The prophet knows what some people in my life, and perhaps yours, knew:  That such people lost in addictions such as these are blind, “their minds are shut, and they cannot think” (Isa. 44:18).    He calls us ignorant fools.

The poor, deluded fool feeds on ashes.  He trusts in something that can’t help him at all.  Yet he cannot bring himself to ask, “Is this idol that I’m holding in my hand a lie?”  (Isa. 44:20).

I wonder how many people deleted Isaiah from their friends list?   It makes sense to me that he was sent to deliver a message to people with eyes yet do not see, with ears yet do not hear.

The lie in my hand, the one I would not bring myself to question, was my identity as a sex addict.    The delusion I was under, which Isaiah names, convinced me that this was just who I was and that I would need to learn how to cope if I was to survive in this world.   Coping might mean surrounding myself with people like myself – fellow sufferers – and divesting myself of any relationships with people who did not accept, understand, and “love” me as an addict.

Freedom comes when we see the lie in our hand and are willing to exclaim with St. Paul,

What a wretched man I am! Who will rescue me from this body of death?  (Rom. 7:24)
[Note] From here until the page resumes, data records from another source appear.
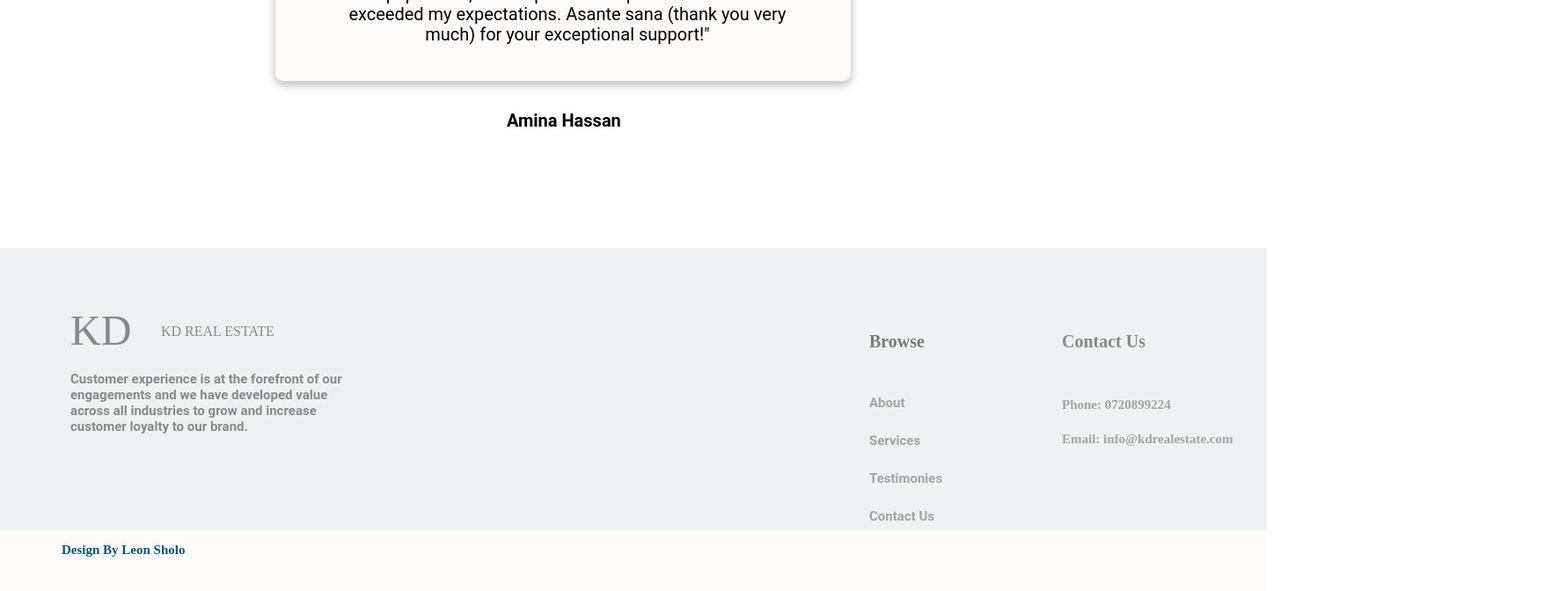
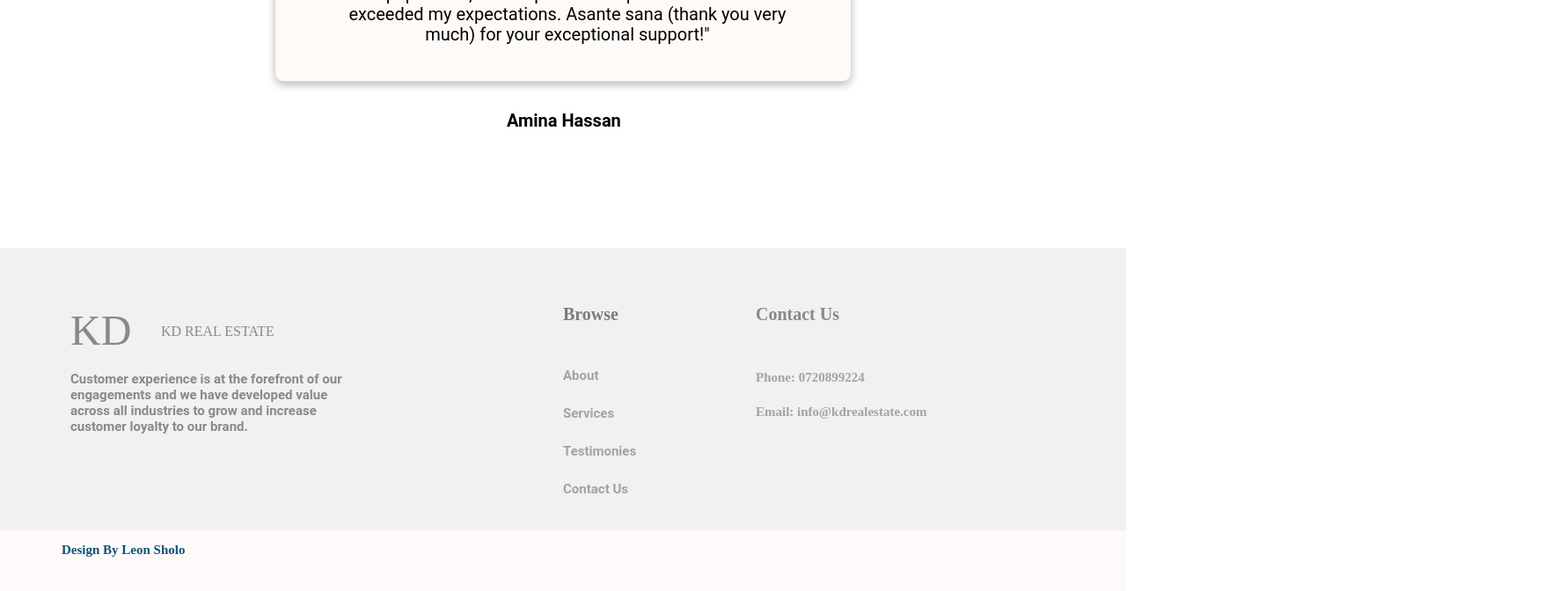
Before and after one commit to TomKambale/KD-Real-Estate, a React (Create React App) app: page / in a window 1280 px wide. Shown: the part 1818-2490 px from the top of the page at 88% size, 1780 px wide, since content can reach past the window. Built offline with nearby package versions, Linux system fonts and the light colour scheme.

Commit message:
contact section edit css

```diff
--- a/src/Contacts.css
+++ b/src/Contacts.css
@@ -3,9 +3,9 @@
 .contact {
     font-style: 'Roboto', sans-serif;
     position: absolute;
-    width: 1440px;
+    width: 100%;
     height: 404px;
-    /* left: 0px; */
+    left: 0px;
     top: 2100px;
     background: #5EBDF5;
   }
@@ -30,11 +30,11 @@
 
   .company-logo-motto {
     margin: 0 auto;
-    width: 348px;
+    width: 300px;
     height: 72px;
     display: flex;
     flex-direction: column;
-    justify-content: center;
+    justify-content: flex-start;
     align-items: flex-start;
     padding: 0px;
     gap: 10px;
@@ -76,18 +76,18 @@
   .footer-buttons {
     display: flex;
     flex-direction: column;
-    justify-content: center;
-    align-items: center;
+    justify-content: space-between;
+    align-items: start;
     padding: 0px;
     gap: 41px;
     margin: 0 auto;
-    width: 805px;
+    width: 100%;
     height: 231px;
     flex: none;
     order: 1;
     flex-grow: 0;
     z-index: 1;
-    left: 100px;
+    left: 40px;
   }
 
   /* Buttons */
--- a/src/components/Contact2.js
+++ b/src/components/Contact2.js
@@ -6,9 +6,9 @@ function Contact2() {
     <section id="contact" className="contact">
       <div className="container">
         <div className="footer-top">
-        <div className="kd">KD</div>
-        <div className="kd-real-estate">KD REAL ESTATE</div>
         <div className="company-logo-motto">
+          <div className="kd">KD</div>
+          <div className="kd-real-estate">KD REAL ESTATE</div>
             <div className="motto">
               <p className="text-3">
                 Customer experience is at the forefront of our engagements and
@@ -45,10 +45,10 @@ function Contact2() {
             </div>
           </div>
         </div>
-        <div className="footer-bottom">
+      </div>
+      <div className="footer-bottom">
           <p className="made-by-leonsholo">Design By Leon Sholo</p>
         </div>
-      </div>
     </section>
   );
 }
```
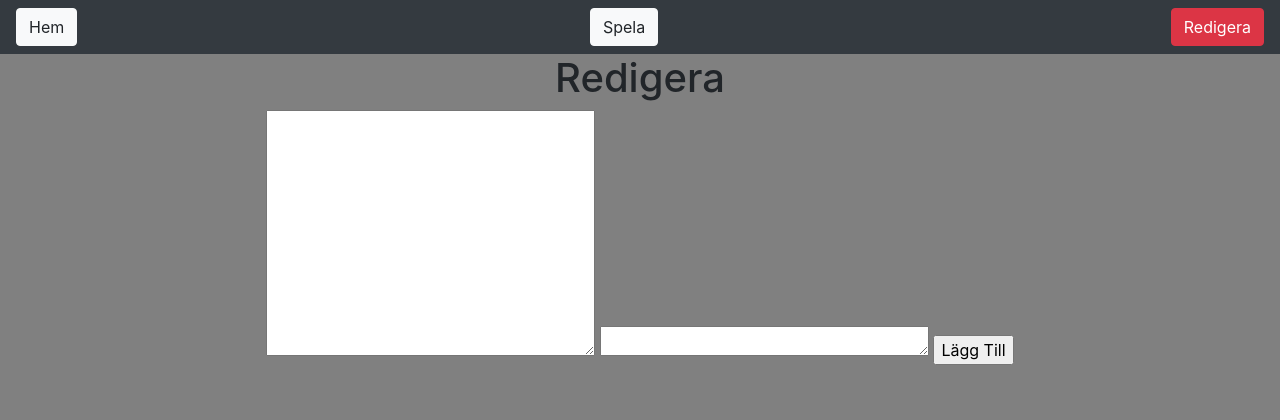
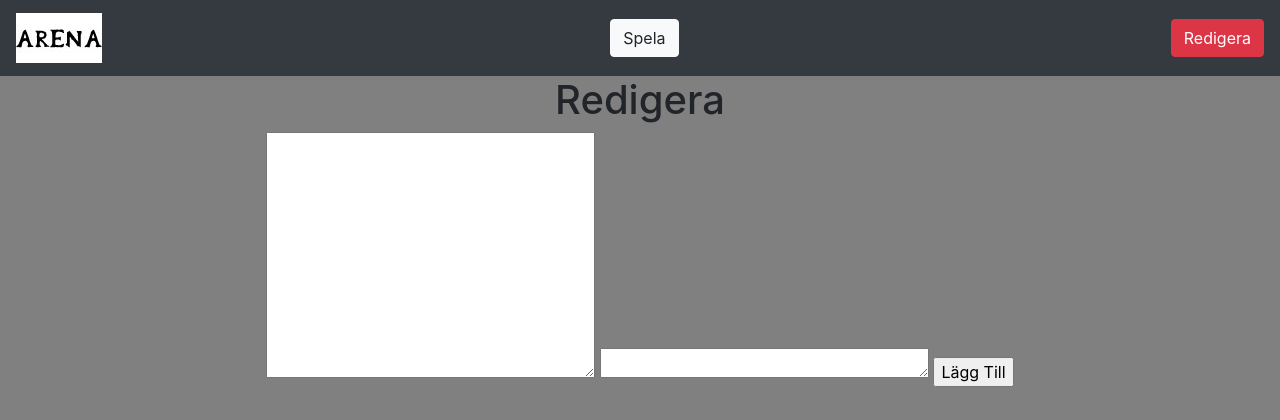
Before and after one commit to Lacertilia/textAdv, a PHP site: page /edit.php in a window 1280 px wide. Shown: the top 420 px of the page. Run offline with PHP 8.4, Linux system fonts and the light colour scheme; data that the repository does not hold is empty.

Commit message:
imgInNavbar

```diff
--- a/edit.php
+++ b/edit.php
@@ -12,7 +12,7 @@
 	</head>
 	<body style="background-color:grey; text-align:center;">
 		<nav class="navbar navbar-extend-lg bg-dark sticky-top">
-			<a href="index.php" class="btn btn-light">Hem</a>
+			<a href="index.php" class="navbar-brand"><img src="LaTraviataLogo.jpg" alt="ARENA"></a>
 			<a href="play.php" class="btn btn-light">Spela</a>
 			<a href="edit.php" class="btn btn-danger">Redigera</a>
 		</nav>
@@ -29,7 +29,7 @@
 
 				if($_SESSION['loggedIn'] == true){
 
-					echo '<form action="" method="POST">
+					echo '<form action="edit.php" method="POST">
 						<textarea name="storyAdd" id="storyAdd" cols="30" rows="10"></textarea>
 						<textarea name="placeAdd" id="placeAdd" cols="30" rows="1"></textarea>
 						<input type="submit" name="submit" id="submit" Value="Lägg Till">
--- a/index.php
+++ b/index.php
@@ -12,7 +12,7 @@
 </head>
 <body style="background-color:grey;text-align:center;">
 <nav class="navbar navbar-extend-lg bg-dark sticky-top">
-	<a href="index.php"  class="btn btn-danger">Hem</a>
+	<a href="index.php"  class="navbar-brand"><img src="LaTraviataLogo.jpg" alt="ARENA"></a>
 	<a href="play.php" class="btn btn-light">Spela</a>
 	<a href="edit.php" class="btn btn-light">Redigera</a>
 </nav>
@@ -27,6 +27,7 @@
 
 
 ?>
+</section>
 </main>
 <script src="https://code.jquery.com/jquery-3.3.1.slim.min.js" integrity="sha384-q8i/X+965DzO0rT7abK41JStQIAqVgRVzpbzo5smXKp4YfRvH+8abtTE1Pi6jizo" crossorigin="anonymous"></script>
 <script src="https://cdnjs.cloudflare.com/ajax/libs/popper.js/1.14.3/umd/popper.min.js" integrity="sha384-ZMP7rVo3mIykV+2+9J3UJ46jBk0WLaUAdn689aCwoqbBJiSnjAK/l8WvCWPIPm49" crossorigin="anonymous"></script>
--- a/play.php
+++ b/play.php
@@ -12,7 +12,7 @@
 </head>
 <body style="background-color:grey; text-align:center;">
 <nav class="navbar navbar-extend-lg bg-dark sticky-top">
-	<a href="index.php" class="btn btn-light">Hem</a>
+	<a href="index.php" class="navbar-brand"><img src="LaTraviataLogo.jpg" alt="ARENA"></a>
 	<a href="play.php" class="btn btn-danger">Spela</a>
 	<a href="edit.php" class="btn btn-light">Redigera</a>
 </nav>
```
Also changed, not shown: LaTraviataLogo.jpg (added).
We have a Rescuer!  More on the victory that can be yours in the next post…